CAEL partnered with the American Productivity and Quality Centre (APQC) to conduct a benchmarking study of six post-secondary institutions that were highly focused on meeting the learning needs of adult students. One of these institutions was Athabasca University in Alberta. The results of this study were published in a book, “Best Practices in Adult Learning” in 1999. The findings of the study were then transformed into principles of effective practice that were further tested with focus groups of adult learners, educators, employers, union representatives, policy-makers and others interested in adult learning. A major outcome of the consultation process was the identification of eight principles of effectiveness, performance criteria for each principle and specific examples of each of the principles in action in a variety of post-secondary institutions. Institutions that are performing at a high level in implementing the principles are referred to as “Adult Learning Focused Institutions” (ALFI). This refinement of the principles and consultation with key stakeholder groups resulted in the publication of a second best practice book, “Best Practices in Adult Education – A Self Evaluation Workbook for Colleges and Universities” in the Fall of 2002. The Workbook provides the tools and processes needed to enable post-secondary institutions and others engaged in the education and training of adults, to systematically assess their services to adult learners in order to improve access and enhance the quality of their services.
The eight key functions are: Outreach, Life and Career Planning, Financing, Assessment of Learning Outcomes, Teaching-Learning Process, Student Support Systems, Technology and Strategic Partnerships. In addition to the Institutional Self-Evaluation Process, the Workbook provides some useful demographic information on the changing nature of the population that is currently being served by post-secondary institutions.
The following observations provide a more accurate definition of the term adult learner, a more complete picture of the changing demographics in higher education and underscore the need for a more flexible, respectful, learner-focused approach to the provision of education and training for adults in many countries including Canada.
“…The evidence is irrefutable that adult students have achieved normative status in higher education, at least as deserving of our attention as the stereotypical 18-23 year old student in residential, full-time study. A closer look at the numbers reveals the staggering proportions of adult learners to be reckoned with. Not since the ’70’s has the typical student in post-secondary education been a recent high school graduate enrolled full-time in a 4-year college or university, working toward a bachelor’s degree. These students represented about one-third of undergraduates enrolled in 1992-93.”
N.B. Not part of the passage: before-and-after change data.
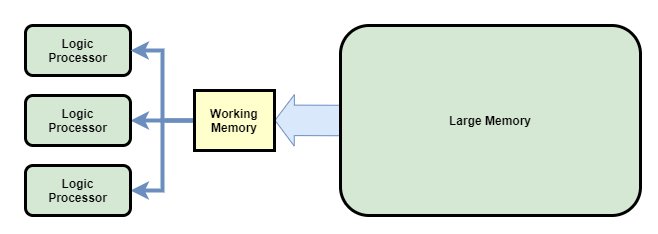
The draw.io diagram files/A-theory-of-consciousness-v2-working-memory.png in malcolmlett/malcolmlett.github.io, before a commit. Source tidied: cells renumbered, new cells last; positions are measured from the earlier drawing's top-left corner, leaving out a move shared by most shapes. The source it was exported from:
```xml
<mxGraphModel>
  <root>
    <mxCell id="0" />
    <mxCell id="1" parent="0" />
    <mxCell id="2" style="rounded=0;jettySize=auto;html=1;shape=flexArrow;fillColor=#dae8fc;strokeColor=#6c8ebf;width=30.483870967741936;endSize=6.108064516129032;exitX=0;exitY=0.5;exitDx=0;exitDy=0;" parent="1" edge="1" source="8">
      <mxGeometry relative="1" as="geometry">
        <mxPoint x="249" y="94.8" as="targetPoint" />
      </mxGeometry>
    </mxCell>
    <mxCell id="3" value="Logic&lt;br&gt;Processor" style="rounded=1;whiteSpace=wrap;html=1;strokeWidth=3;fillColor=#d5e8d4;strokeColor=#000000;fontStyle=1;" parent="1" vertex="1">
      <mxGeometry width="105" height="50" as="geometry" />
    </mxCell>
    <mxCell id="4" style="edgeStyle=orthogonalEdgeStyle;rounded=0;jettySize=auto;html=1;entryX=1;entryY=0.5;entryDx=0;entryDy=0;strokeWidth=4;fillColor=#dae8fc;strokeColor=#6c8ebf;" parent="1" edge="1" source="7" target="3">
      <mxGeometry relative="1" as="geometry" />
    </mxCell>
    <mxCell id="5" style="edgeStyle=orthogonalEdgeStyle;rounded=0;jettySize=auto;html=1;entryX=1;entryY=0.5;entryDx=0;entryDy=0;strokeWidth=4;fillColor=#dae8fc;strokeColor=#6c8ebf;" parent="1" edge="1" source="7" target="10">
      <mxGeometry relative="1" as="geometry" />
    </mxCell>
    <mxCell id="6" style="edgeStyle=orthogonalEdgeStyle;rounded=0;jettySize=auto;html=1;entryX=1;entryY=0.5;entryDx=0;entryDy=0;strokeWidth=4;fillColor=#dae8fc;strokeColor=#6c8ebf;" parent="1" edge="1" source="7" target="9">
      <mxGeometry relative="1" as="geometry" />
    </mxCell>
    <mxCell id="7" value="Working&lt;br&gt;Memory" style="whiteSpace=wrap;html=1;strokeWidth=3;fillColor=#FFFFCC;strokeColor=#000000;fontStyle=1;" parent="1" vertex="1">
      <mxGeometry x="169" y="65" width="80" height="60" as="geometry" />
    </mxCell>
    <mxCell id="8" value="Large Memory" style="whiteSpace=wrap;align=center;verticalAlign=middle;fontStyle=1;strokeWidth=3;fillColor=#d5e8d4;rounded=1;" parent="1" vertex="1">
      <mxGeometry x="315" width="300" height="190" as="geometry" />
    </mxCell>
    <mxCell id="9" value="Logic&lt;br&gt;Processor" style="rounded=1;whiteSpace=wrap;html=1;strokeWidth=3;fillColor=#d5e8d4;strokeColor=#000000;fontStyle=1;" parent="1" vertex="1">
      <mxGeometry y="70" width="105" height="50" as="geometry" />
    </mxCell>
    <mxCell id="10" value="Logic&lt;br&gt;Processor" style="rounded=1;whiteSpace=wrap;html=1;strokeWidth=3;fillColor=#d5e8d4;strokeColor=#000000;fontStyle=1;" parent="1" vertex="1">
      <mxGeometry y="140" width="105" height="50" as="geometry" />
    </mxCell>
  </root>
</mxGraphModel>
```
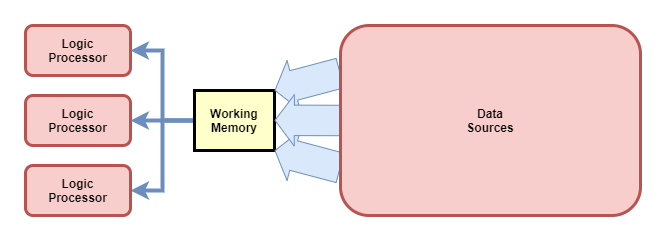
After the change.

Diff of the diagram source:
```diff
@@ -2,12 +2,7 @@
   <root>
     <mxCell id="0" />
     <mxCell id="1" parent="0" />
-    <mxCell id="2" style="rounded=0;jettySize=auto;html=1;shape=flexArrow;fillColor=#dae8fc;strokeColor=#6c8ebf;width=30.483870967741936;endSize=6.108064516129032;exitX=0;exitY=0.5;exitDx=0;exitDy=0;" parent="1" edge="1" source="8">
-      <mxGeometry relative="1" as="geometry">
-        <mxPoint x="249" y="94.8" as="targetPoint" />
-      </mxGeometry>
-    </mxCell>
-    <mxCell id="3" value="Logic&lt;br&gt;Processor" style="rounded=1;whiteSpace=wrap;html=1;strokeWidth=3;fillColor=#d5e8d4;strokeColor=#000000;fontStyle=1;" parent="1" vertex="1">
+    <mxCell id="3" value="Logic&lt;br&gt;Processor" style="rounded=1;whiteSpace=wrap;html=1;strokeWidth=3;fillColor=#f8cecc;strokeColor=#b85450;fontStyle=1;" parent="1" vertex="1">
       <mxGeometry width="105" height="50" as="geometry" />
     </mxCell>
     <mxCell id="4" style="edgeStyle=orthogonalEdgeStyle;rounded=0;jettySize=auto;html=1;entryX=1;entryY=0.5;entryDx=0;entryDy=0;strokeWidth=4;fillColor=#dae8fc;strokeColor=#6c8ebf;" parent="1" edge="1" source="7" target="3">
@@ -22,14 +17,25 @@
     <mxCell id="7" value="Working&lt;br&gt;Memory" style="whiteSpace=wrap;html=1;strokeWidth=3;fillColor=#FFFFCC;strokeColor=#000000;fontStyle=1;" parent="1" vertex="1">
       <mxGeometry x="169" y="65" width="80" height="60" as="geometry" />
     </mxCell>
-    <mxCell id="8" value="Large Memory" style="whiteSpace=wrap;align=center;verticalAlign=middle;fontStyle=1;strokeWidth=3;fillColor=#d5e8d4;rounded=1;" parent="1" vertex="1">
-      <mxGeometry x="315" width="300" height="190" as="geometry" />
-    </mxCell>
-    <mxCell id="9" value="Logic&lt;br&gt;Processor" style="rounded=1;whiteSpace=wrap;html=1;strokeWidth=3;fillColor=#d5e8d4;strokeColor=#000000;fontStyle=1;" parent="1" vertex="1">
+    <mxCell id="9" value="Logic&lt;br&gt;Processor" style="rounded=1;whiteSpace=wrap;html=1;strokeWidth=3;fillColor=#f8cecc;strokeColor=#b85450;fontStyle=1;" parent="1" vertex="1">
       <mxGeometry y="70" width="105" height="50" as="geometry" />
     </mxCell>
-    <mxCell id="10" value="Logic&lt;br&gt;Processor" style="rounded=1;whiteSpace=wrap;html=1;strokeWidth=3;fillColor=#d5e8d4;strokeColor=#000000;fontStyle=1;" parent="1" vertex="1">
+    <mxCell id="10" value="Logic&lt;br&gt;Processor" style="rounded=1;whiteSpace=wrap;html=1;strokeWidth=3;fillColor=#f8cecc;strokeColor=#b85450;fontStyle=1;" parent="1" vertex="1">
       <mxGeometry y="140" width="105" height="50" as="geometry" />
     </mxCell>
+    <mxCell id="11" style="rounded=0;jettySize=auto;html=1;shape=flexArrow;fillColor=#dae8fc;strokeColor=#6c8ebf;width=30.483870967741936;endSize=6.108064516129032;exitX=0;exitY=0.75;exitDx=0;exitDy=0;entryX=1;entryY=1;entryDx=0;entryDy=0;" parent="1" edge="1" source="8" target="7">
+      <mxGeometry relative="1" as="geometry" />
+    </mxCell>
+    <mxCell id="12" style="rounded=0;jettySize=auto;html=1;shape=flexArrow;fillColor=#dae8fc;strokeColor=#6c8ebf;width=30.483870967741936;endSize=6.108064516129032;exitX=0;exitY=0.25;exitDx=0;exitDy=0;entryX=1;entryY=0;entryDx=0;entryDy=0;" parent="1" edge="1" source="8" target="7">
+      <mxGeometry relative="1" as="geometry" />
+    </mxCell>
+    <mxCell id="2" style="rounded=0;jettySize=auto;html=1;shape=flexArrow;fillColor=#dae8fc;strokeColor=#6c8ebf;width=30.483870967741936;endSize=6.108064516129032;exitX=0;exitY=0.5;exitDx=0;exitDy=0;" parent="1" edge="1" source="8">
+      <mxGeometry relative="1" as="geometry">
+        <mxPoint x="249" y="94.8" as="targetPoint" />
+      </mxGeometry>
+    </mxCell>
+    <mxCell id="8" value="Data&#10;Sources" style="whiteSpace=wrap;align=center;verticalAlign=middle;fontStyle=1;strokeWidth=3;fillColor=#f8cecc;rounded=1;strokeColor=#b85450;" parent="1" vertex="1">
+      <mxGeometry x="315" width="300" height="190" as="geometry" />
+    </mxCell>
   </root>
 </mxGraphModel>
```
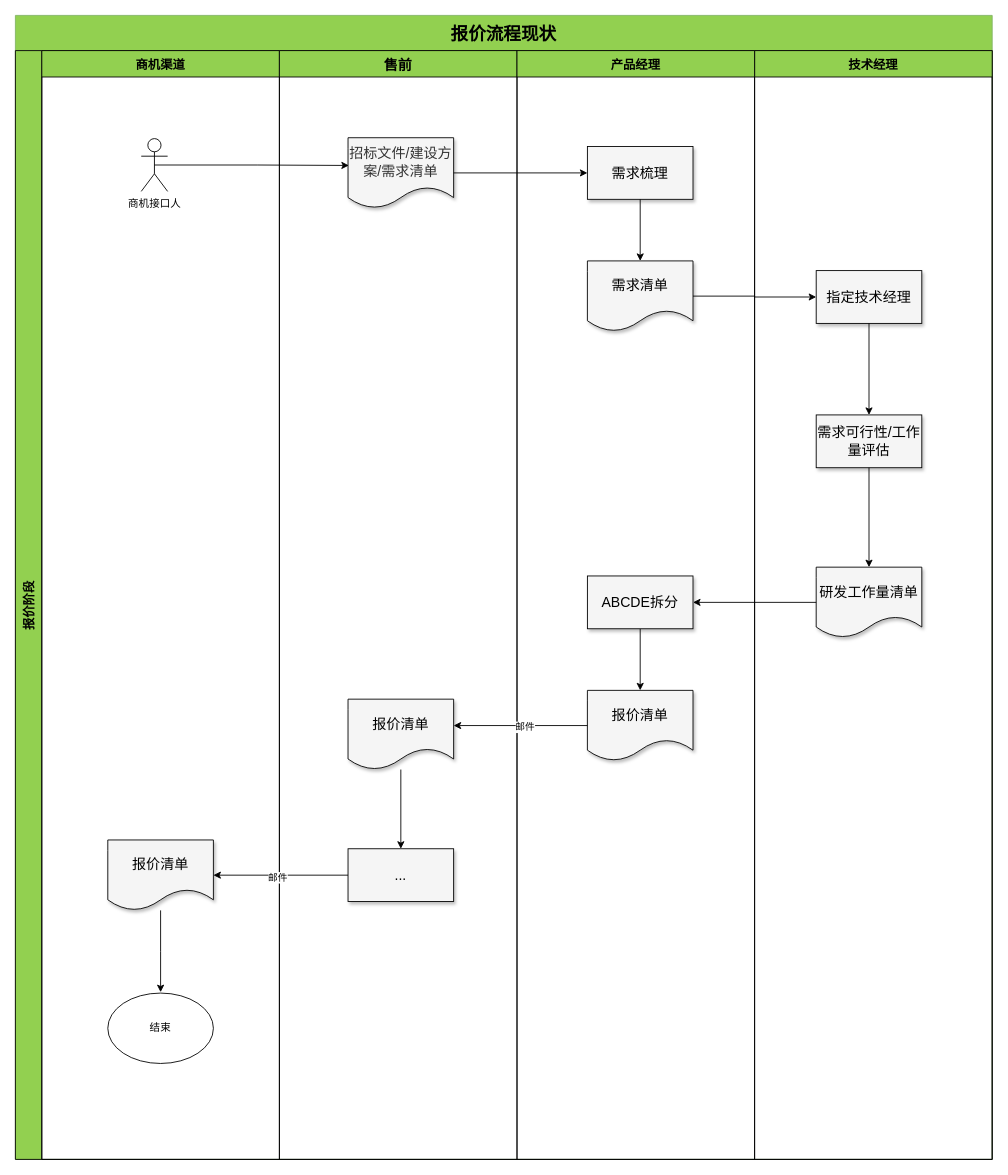
This is 报价现状.drawio from it-coder/diagram, a draw.io file, before an edit. Source tidied: cells renumbered, new cells numbered last; positions are measured from the earlier drawing's top-left corner, leaving out a move shared by most shapes. Both pictures are drawn from the tidied source at 88%, with x=0, y=0 at pixel (15, 15).
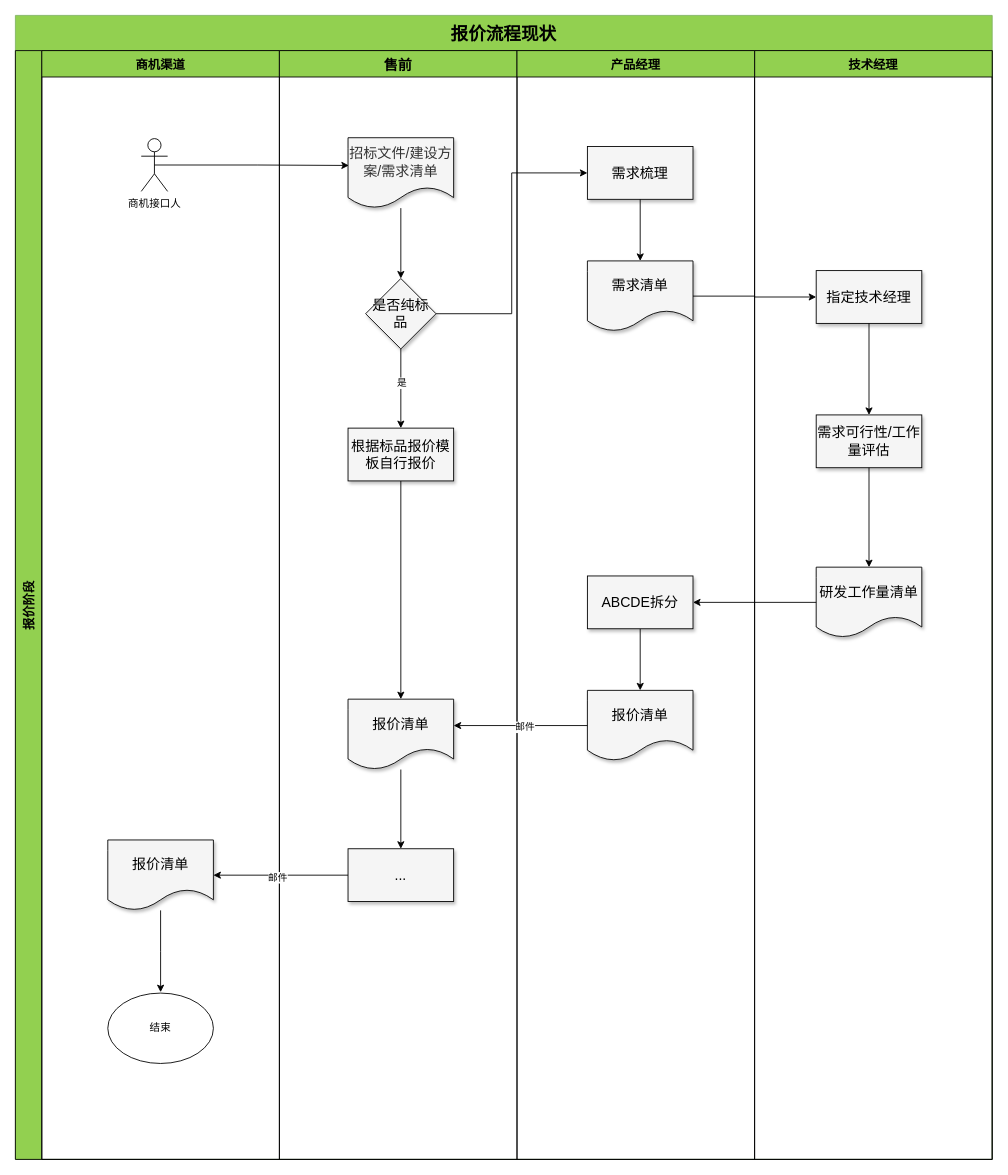
After the change.

Commit message:
更新报价现状.drawio

The change refers to these unchanged cells:
```xml
<mxCell id="3" value="报价阶段" style="swimlane;startSize=30;horizontal=0;fillColor=#92D050;fontSize=14;" parent="2" vertex="1">
  <mxGeometry y="40" width="1110" height="1260" as="geometry" />
</mxCell>
<mxCell id="12" value="售前" style="swimlane;startSize=30;fillColor=#92D050;fontSize=16;fontColor=#000000;" parent="3" vertex="1">
  <mxGeometry x="300" width="270" height="1260" as="geometry" />
</mxCell>
<mxCell id="13" value="&lt;font face=&quot;Microsoft YaHei-2&quot; style=&quot;font-size: 16px;&quot; color=&quot;#333333&quot;&gt;招标文件/建设方案/需求清单&lt;/font&gt;" style="shape=document;whiteSpace=wrap;html=1;boundedLbl=1;shadow=1;sketch=0;fontSize=12;fontColor=#FFC000;fillColor=#F5F5F5;" parent="12" vertex="1">
  <mxGeometry x="78" y="99" width="120" height="80" as="geometry" />
</mxCell>
<mxCell id="15" value="报价清单" style="shape=document;whiteSpace=wrap;html=1;boundedLbl=1;fontSize=16;fillColor=#F5F5F5;fontColor=#000000;shadow=1;sketch=0;" parent="12" vertex="1">
  <mxGeometry x="78" y="737" width="120" height="80" as="geometry" />
</mxCell>
<mxCell id="18" value="需求梳理" style="whiteSpace=wrap;html=1;fillColor=#F5F5F5;fontColor=#000000;shadow=1;sketch=0;fontSize=16;" parent="17" vertex="1">
  <mxGeometry x="80" y="109" width="120" height="60" as="geometry" />
</mxCell>
```

Change to the diagram source:
```diff
@@
+    <mxCell id="35" style="edgeStyle=orthogonalEdgeStyle;rounded=0;jettySize=auto;html=1;" parent="12" edge="1" source="13" target="38">
+      <mxGeometry relative="1" as="geometry" />
+    </mxCell>
@@
+    <mxCell id="36" style="edgeStyle=orthogonalEdgeStyle;rounded=0;jettySize=auto;html=1;" parent="12" edge="1" source="38" target="40">
+      <mxGeometry relative="1" as="geometry" />
+    </mxCell>
+    <mxCell id="37" value="是" style="edgeLabel;html=1;align=center;verticalAlign=middle;" parent="36" vertex="1">
+      <mxGeometry x="-0.17" relative="1" as="geometry">
+        <mxPoint y="1" as="offset" />
+      </mxGeometry>
+    </mxCell>
+    <mxCell id="38" value="是否纯标品" style="rhombus;whiteSpace=wrap;html=1;fillColor=#F5F5F5;fontColor=#000000;shadow=1;sketch=0;fontSize=16;" parent="12" vertex="1">
+      <mxGeometry x="98" y="259" width="80" height="80" as="geometry" />
+    </mxCell>
+    <mxCell id="39" style="edgeStyle=orthogonalEdgeStyle;rounded=0;jettySize=auto;html=1;exitX=0.5;exitY=1;exitDx=0;exitDy=0;" parent="12" edge="1" source="40" target="15">
+      <mxGeometry relative="1" as="geometry" />
+    </mxCell>
+    <mxCell id="40" value="根据标品报价模板自行报价" style="whiteSpace=wrap;html=1;fontSize=16;fillColor=#F5F5F5;fontColor=#000000;shadow=1;sketch=0;" parent="12" vertex="1">
+      <mxGeometry x="78" y="429" width="120" height="60" as="geometry" />
+    </mxCell>
@@
-    <mxCell id="26" style="edgeStyle=orthogonalEdgeStyle;rounded=0;jettySize=auto;html=1;" parent="3" edge="1" source="13" target="18">
-      <mxGeometry relative="1" as="geometry" />
-    </mxCell>
@@
+    <mxCell id="41" style="edgeStyle=orthogonalEdgeStyle;rounded=0;jettySize=auto;html=1;exitX=1;exitY=0.5;exitDx=0;exitDy=0;entryX=0;entryY=0.5;entryDx=0;entryDy=0;" parent="3" edge="1" source="38" target="18">
+      <mxGeometry relative="1" as="geometry" />
+    </mxCell>
```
Although definitions of the adult learner often differ according to who is doing the defining, there are seven characteristics (shared by many learners over 24 years of age) that provide a reasonably accurate description of the non-traditional adult learner.
These common characteristics are:
1. delayed enrolment into post-secondary education;
2. attending part-time;
3. financially independent;
4. working full-time while enrolled;
5. having dependents other than a spouse;
6. being a single parent; and
7. not having a standard high school diploma.
Many of these characteristics and behaviours are well known to those who work with adult learners and they have typified adult learners for decades. Prominent among both past and present findings is the fact that adult learners are often motivated to study for occupational or work-related reasons. Such learning does not always occur in post-secondary settings and in fact quite often takes place in the workplace, the community or through self-directed study. Learning may also include language or basic skills training including literacy and numeracy.
The recent trend toward increased adult enrollments in formal educational settings is a global phenomenon. The profile of the “typical” learner in a post-secondary education has gradually changed to that of an older, more experienced individual with a different set of life circumstances and needs. Many colleges and universities have found it a challenge to adjust and adapt to the changing adult learner profile. Adult learners have unique needs which include different types of information about their education and training options, flexibility in curricula and support services, academic and personal advising that supports their life and occupational goals and recognition of their prior learning related to their personal, education and employment goals.